Syrian regime arrests citizens under new cybercrime law
The Syrian regime arrested 11 people on Wednesday for spreading "fake news" on social media under a new cybercrime law adopted last month.
The Syrian Ministry of Interior announced that the individuals were arrested in Aleppo after they admitted to "communicating" with social media pages being run from "outside the country." The ministry also warned citizens not to be deceived by false "rumours" spread by certain websites.
The arrests came after the passage of a new cybercrime law on 18 May, as reported by local outlet Enab Baladi.
The law imposes penalties for "information crimes" on the internet, including slander, immodesty and crimes that infringe on Syria's constitution. An earlier leaked version of the law included fines and up to five years in prison for "undermining the prestige of the state."
Internet service providers must also preserve a copy of all users' data that can be handed over to the Syrian authorities upon request.
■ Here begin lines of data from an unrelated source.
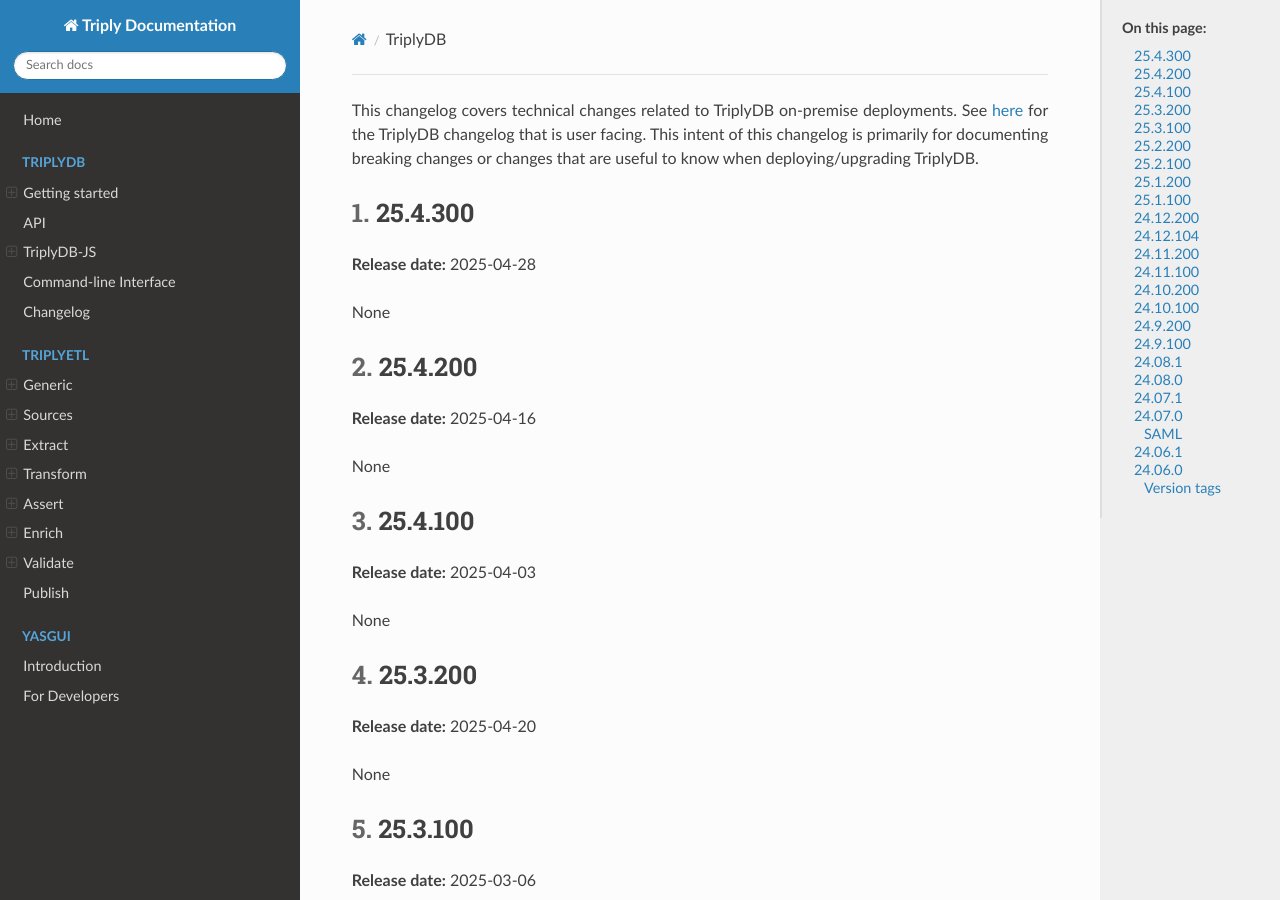
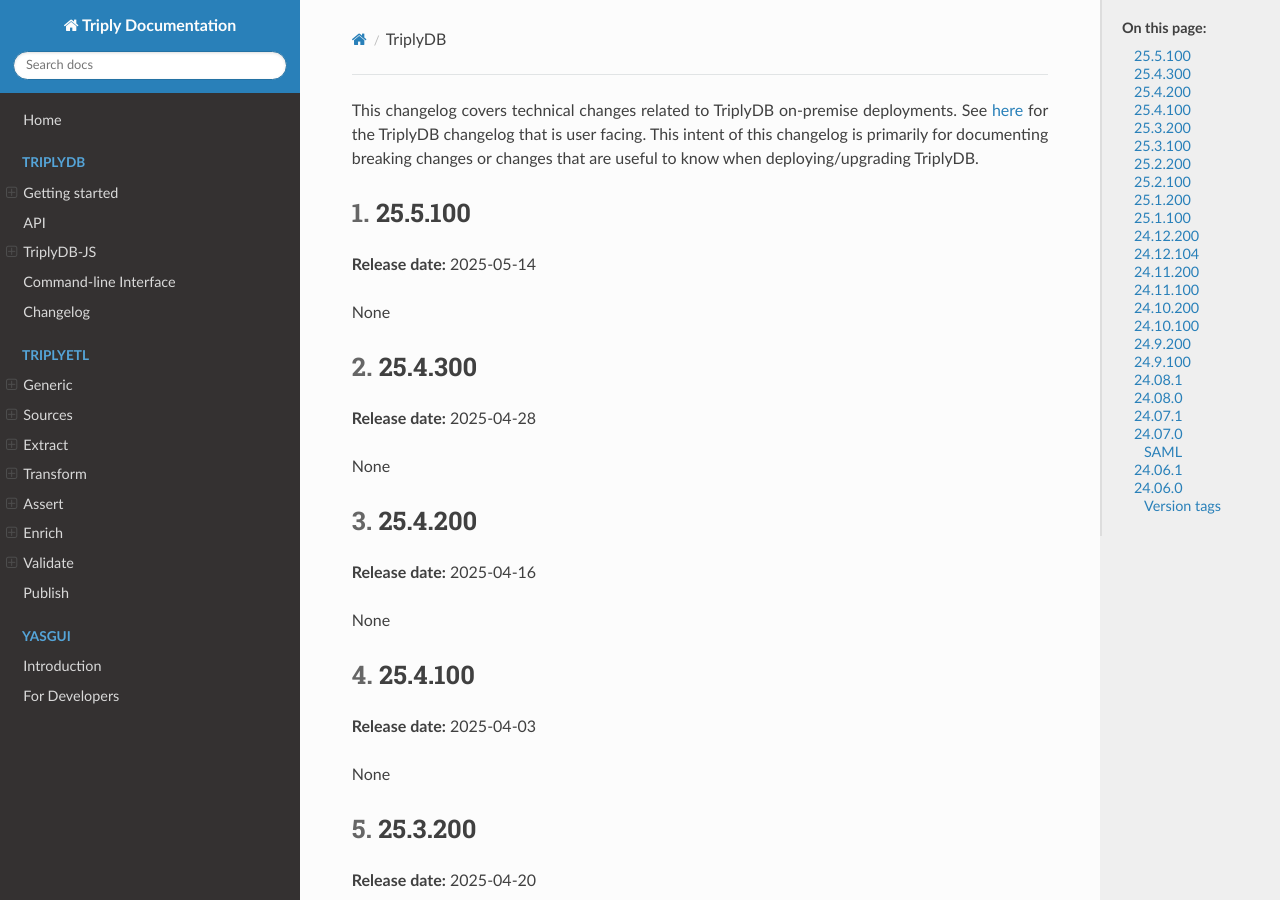
Before and after one commit to TriplyDB/Documentation, an MkDocs documentation site: the page built from docs/triplydb-technical-changelog/index.md, in a window 1280 px wide and 900 px high. Built offline with MkDocs 1.6.1, drawn with Linux system fonts in a browser that asks for light colours.

Commit message:
update technical changelog

```diff
--- a/docs/triplydb-technical-changelog/index.md
+++ b/docs/triplydb-technical-changelog/index.md
@@ -9,6 +9,12 @@
 This intent of this changelog is primarily for documenting breaking changes or changes
 that are useful to know when deploying/upgrading TriplyDB.
 
+
+## 25.5.100 {#25.5.100}
+
+**Release date:** 2025-05-14
+
+None
 
 ## 25.4.300 {#25.4.300}
 
```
According to rights monitor Access Now, such a move is "extremely dangerous, especially in a context where there is no … due process."
Anyone who administers a website or publishes content that "goes against the constitution" can be jailed for up to 15 years and receive a fine of up to 15 million Syrian pounds (US$3,760).
The law "poses a threat to the already deficient and almost non-existent freedom of expression in Syria," said Syrians for Truth and Justice (STJ), a civil society organisation.
"The government is sending a direct and clear message to citizens that courts shall prosecute any person who would dare to express a non-standard opinion," STJ added.
Though Syria's constitution guarantees freedom of speech, authorities heavily punish dissent in practice.
Syrians who protested in the 2011 revolution often ended up in prison, where they joined an estimated 132,000 Syrians who also endured torture at the hands of regime security services.
In one instance, a Syrian regime soldier was forcefully disappeared after proposing online to Syrian president Bashar al-Assad's daughter.
Syria previously passed a cybercrime law in 2018, sparking criticism from rights monitors.
Digital activism was an important tool for Syrian activists during the revolution, allowing them to organise and send footage of human rights violations to media outside of the country.
Activists have said that digital surveillance was common since at least 2011 and that phones were regularly searched at regime checkpoints for evidence of political activism.
Syria has been undergoing a civil war for the last 11 years, sparked by a 2011 revolution and a bloody crackdown by the regime that killed upwards of 300,000 people.
The country is currently divided between regime forces, Turkish-backed opposition forces and the US-backed Kurdish Syrian Democratic Forces.